• [What the exercise asks] Whenever a line of the entries below holds the string "html", copy that line and return it.

*** Block opens ***

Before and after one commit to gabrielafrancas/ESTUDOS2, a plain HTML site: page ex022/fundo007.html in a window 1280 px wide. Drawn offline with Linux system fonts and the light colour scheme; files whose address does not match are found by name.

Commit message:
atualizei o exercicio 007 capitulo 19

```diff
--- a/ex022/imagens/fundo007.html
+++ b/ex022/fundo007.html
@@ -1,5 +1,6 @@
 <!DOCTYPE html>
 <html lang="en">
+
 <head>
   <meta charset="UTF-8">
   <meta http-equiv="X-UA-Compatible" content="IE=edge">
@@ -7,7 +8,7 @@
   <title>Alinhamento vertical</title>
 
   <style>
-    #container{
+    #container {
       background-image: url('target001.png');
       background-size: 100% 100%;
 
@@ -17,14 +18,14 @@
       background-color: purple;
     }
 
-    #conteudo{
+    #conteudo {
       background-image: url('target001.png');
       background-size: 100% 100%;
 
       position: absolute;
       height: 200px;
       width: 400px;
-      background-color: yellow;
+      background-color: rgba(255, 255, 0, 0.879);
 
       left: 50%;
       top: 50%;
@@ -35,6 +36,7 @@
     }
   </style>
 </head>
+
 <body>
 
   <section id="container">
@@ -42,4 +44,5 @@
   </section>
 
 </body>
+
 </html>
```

*** Block closes ***
*** Block opens ***

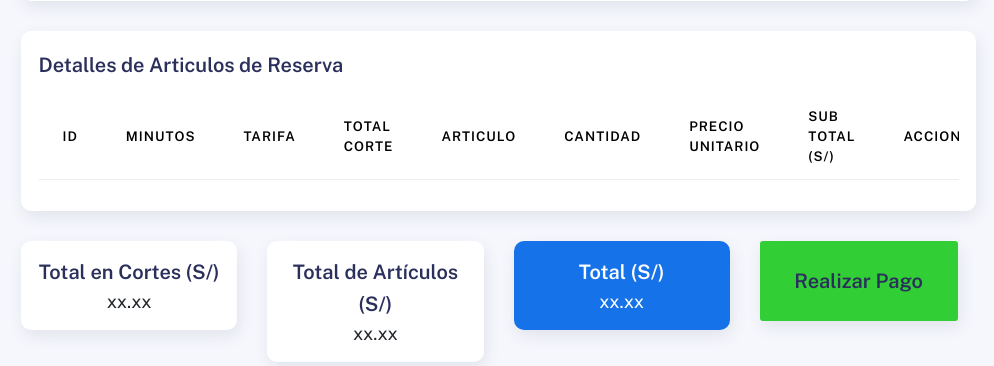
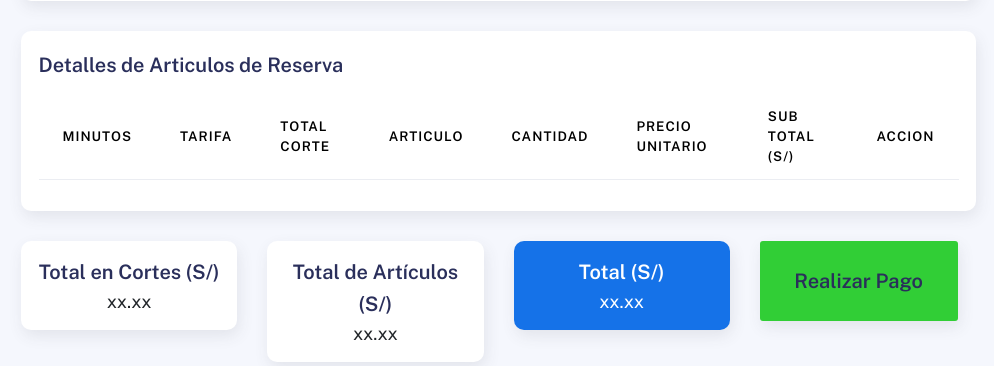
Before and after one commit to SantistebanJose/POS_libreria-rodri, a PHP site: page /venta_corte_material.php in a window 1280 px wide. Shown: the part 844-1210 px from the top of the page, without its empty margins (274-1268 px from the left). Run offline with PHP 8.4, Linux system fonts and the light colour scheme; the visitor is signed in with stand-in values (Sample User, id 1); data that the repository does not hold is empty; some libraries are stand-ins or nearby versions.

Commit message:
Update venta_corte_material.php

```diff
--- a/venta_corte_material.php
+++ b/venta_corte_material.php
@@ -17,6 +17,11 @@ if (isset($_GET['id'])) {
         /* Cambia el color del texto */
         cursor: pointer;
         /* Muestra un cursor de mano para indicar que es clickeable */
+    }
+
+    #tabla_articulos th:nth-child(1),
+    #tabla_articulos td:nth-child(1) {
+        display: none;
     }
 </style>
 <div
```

*** Block closes ***

• [Task result]
Before and after one commit to gabrielafrancas/ESTUDOS2, a plain HTML site: page ex022/fundo007.html in a window 1280 px wide. Drawn offline with Linux system fonts and the light colour scheme; files whose address does not match are found by name.
--- a/ex022/imagens/fundo007.html
+++ b/ex022/fundo007.html
 <!DOCTYPE html>
 <html lang="en">
 </html>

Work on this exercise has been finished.